WHAT YOU HAVE TO DO:
Output every record word for word, minus the pictures.

TASK INPUT: Begin

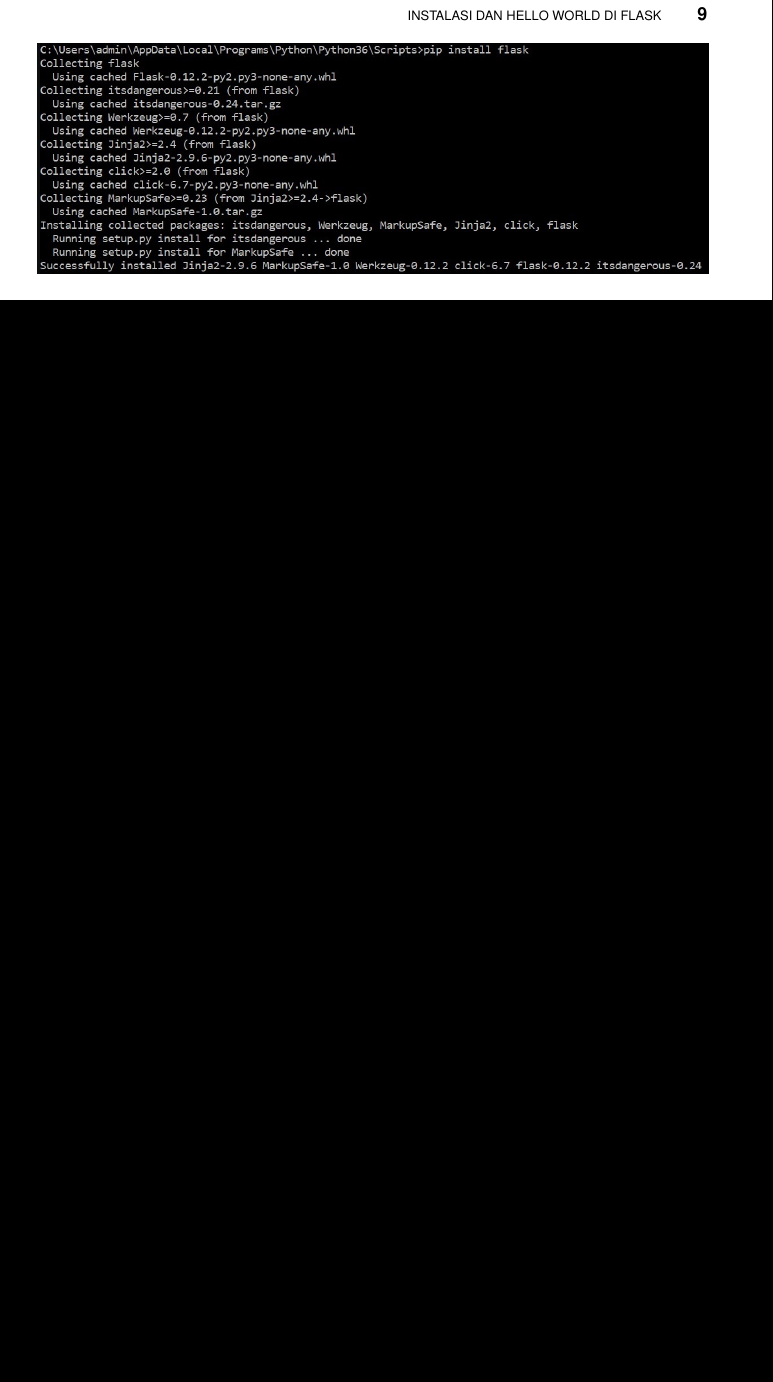
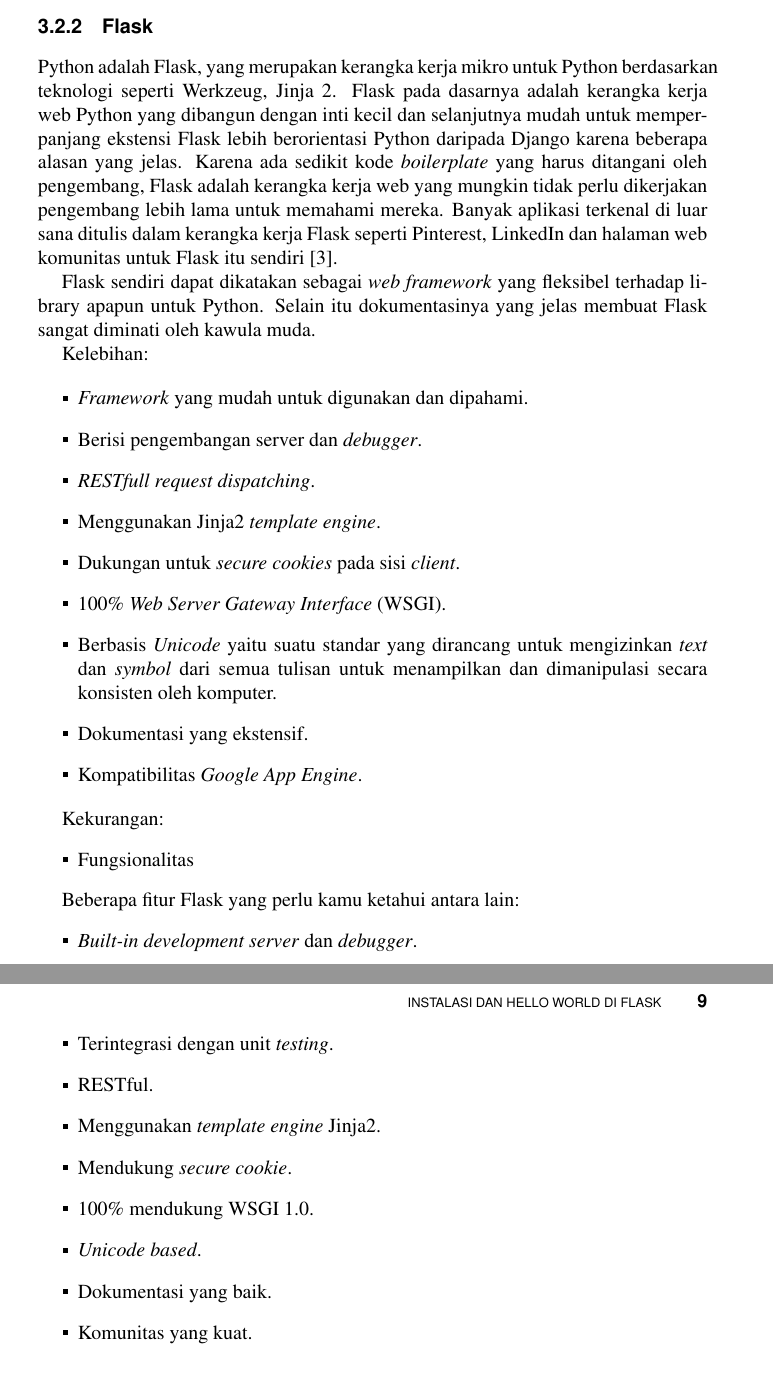
Before and after one commit to BukuInformatika/flask, a LaTeX thesis (main.tex, which reads chapters/8.tex): part of page 38 of 44 before the commit and two parts of pages 37 and 38 of 44 after it, the two joined at a grey line, cut at the place of the change, the shorter picture padded with empty space. Compiled offline with pdfLaTeX.

Commit message:
menambahkan materi flask dan juga sitasinya

```diff
--- a/chapters/8.tex
+++ b/chapters/8.tex
@@ -67,6 +67,44 @@
 \item Pengetahuan tentang sistem lengkap diperlukan untuk bekerja.
 \end{enumerate}
 
+\subsection{Flask}
+
+Python adalah Flask, yang merupakan kerangka kerja mikro untuk Python berdasarkan teknologi seperti Werkzeug, Jinja 2. Flask pada dasarnya adalah kerangka kerja web Python yang dibangun dengan inti kecil dan selanjutnya mudah untuk memperpanjang ekstensi Flask lebih berorientasi Python daripada Django karena beberapa alasan yang jelas. Karena ada sedikit kode \textit{boilerplate} yang harus ditangani oleh pengembang, Flask adalah kerangka kerja web yang mungkin tidak perlu dikerjakan pengembang lebih lama untuk memahami mereka. Banyak aplikasi terkenal di luar sana ditulis dalam kerangka kerja Flask seperti Pinterest, LinkedIn dan halaman web komunitas untuk Flask itu sendiri \cite{ramdani2018clustering}.
+
+Flask sendiri dapat dikatakan sebagai \textit{web framework} yang fleksibel terhadap library apapun untuk Python. Selain itu dokumentasinya yang jelas membuat Flask sangat diminati oleh kawula muda.
+
+Kelebihan:
+
+\begin{itemize}
+	\item \textit{Framework} yang mudah untuk digunakan dan dipahami.
+	\item Berisi pengembangan server dan \textit{debugger}.
+	\item \textit{RESTfull request dispatching}.
+	\item Menggunakan Jinja2 \textit{template engine}.
+	\item Dukungan untuk \textit{secure cookies} pada sisi \textit{client}.
+	\item 100\% \textit{Web Server Gateway Interface} (WSGI).
+	\item Berbasis \textit{Unicode} yaitu suatu standar yang dirancang untuk mengizinkan \textit{text} dan \textit{symbol} dari semua tulisan untuk menampilkan dan dimanipulasi secara konsisten oleh komputer.
+	\item Dokumentasi yang ekstensif.
+	\item Kompatibilitas \textit{Google App Engine}.
+\end{itemize}
+
+Kekurangan:
+\begin{itemize}
+\item Fungsionalitas
+\end{itemize}
+
+Beberapa fitur Flask yang perlu kamu ketahui antara lain:
+\begin{itemize}
+	\item \textit{Built-in development server} dan \textit{debugger}.
+	\item Terintegrasi dengan unit \textit{testing}.
+	\item RESTful.
+	\item Menggunakan \textit{template engine} Jinja2.
+	\item Mendukung \textit{secure cookie}.
+	\item 100\% mendukung WSGI 1.0.
+	\item \textit{Unicode based}.
+	\item Dokumentasi yang baik.
+	\item Komunitas yang kuat.
+\end{itemize}
+
 \section{Instalasi dan Hello World di Flask}
 
 \subsection{Instalasi Python 2.7.}
```
Also changed, not shown: references.bib (+10 -0 lines), main.pdf.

TASK INPUT: End

COMPLETED TASK:
Before and after one commit to BukuInformatika/flask, a LaTeX thesis (main.tex, which reads chapters/8.tex): part of page 38 of 44 before the commit and two parts of pages 37 and 38 of 44 after it, the two joined at a grey line, cut at the place of the change, the shorter picture padded with empty space. Compiled offline with pdfLaTeX.

Commit message:
menambahkan materi flask dan juga sitasinya

```diff
--- a/chapters/8.tex
+++ b/chapters/8.tex
@@ -67,6 +67,44 @@
 \item Pengetahuan tentang sistem lengkap diperlukan untuk bekerja.
 \end{enumerate}
 
+\subsection{Flask}
+
+Python adalah Flask, yang merupakan kerangka kerja mikro untuk Python berdasarkan teknologi seperti Werkzeug, Jinja 2. Flask pada dasarnya adalah kerangka kerja web Python yang dibangun dengan inti kecil dan selanjutnya mudah untuk memperpanjang ekstensi Flask lebih berorientasi Python daripada Django karena beberapa alasan yang jelas. Karena ada sedikit kode \textit{boilerplate} yang harus ditangani oleh pengembang, Flask adalah kerangka kerja web yang mungkin tidak perlu dikerjakan pengembang lebih lama untuk memahami mereka. Banyak aplikasi terkenal di luar sana ditulis dalam kerangka kerja Flask seperti Pinterest, LinkedIn dan halaman web komunitas untuk Flask itu sendiri \cite{ramdani2018clustering}.
+
+Flask sendiri dapat dikatakan sebagai \textit{web framework} yang fleksibel terhadap library apapun untuk Python. Selain itu dokumentasinya yang jelas membuat Flask sangat diminati oleh kawula muda.
+
+Kelebihan:
+
+\begin{itemize}
+	\item \textit{Framework} yang mudah untuk digunakan dan dipahami.
+	\item Berisi pengembangan server dan \textit{debugger}.
+	\item \textit{RESTfull request dispatching}.
+	\item Menggunakan Jinja2 \textit{template engine}.
+	\item Dukungan untuk \textit{secure cookies} pada sisi \textit{client}.
+	\item 100\% \textit{Web Server Gateway Interface} (WSGI).
+	\item Berbasis \textit{Unicode} yaitu suatu standar yang dirancang untuk mengizinkan \textit{text} dan \textit{symbol} dari semua tulisan untuk menampilkan dan dimanipulasi secara konsisten oleh komputer.
+	\item Dokumentasi yang ekstensif.
+	\item Kompatibilitas \textit{Google App Engine}.
+\end{itemize}
+
+Kekurangan:
+\begin{itemize}
+\item Fungsionalitas
+\end{itemize}
+
+Beberapa fitur Flask yang perlu kamu ketahui antara lain:
+\begin{itemize}
+	\item \textit{Built-in development server} dan \textit{debugger}.
+	\item Terintegrasi dengan unit \textit{testing}.
+	\item RESTful.
+	\item Menggunakan \textit{template engine} Jinja2.
+	\item Mendukung \textit{secure cookie}.
+	\item 100\% mendukung WSGI 1.0.
+	\item \textit{Unicode based}.
+	\item Dokumentasi yang baik.
+	\item Komunitas yang kuat.
+\end{itemize}
+
 \section{Instalasi dan Hello World di Flask}
 
 \subsection{Instalasi Python 2.7.}
```
Also changed, not shown: references.bib (+10 -0 lines), main.pdf.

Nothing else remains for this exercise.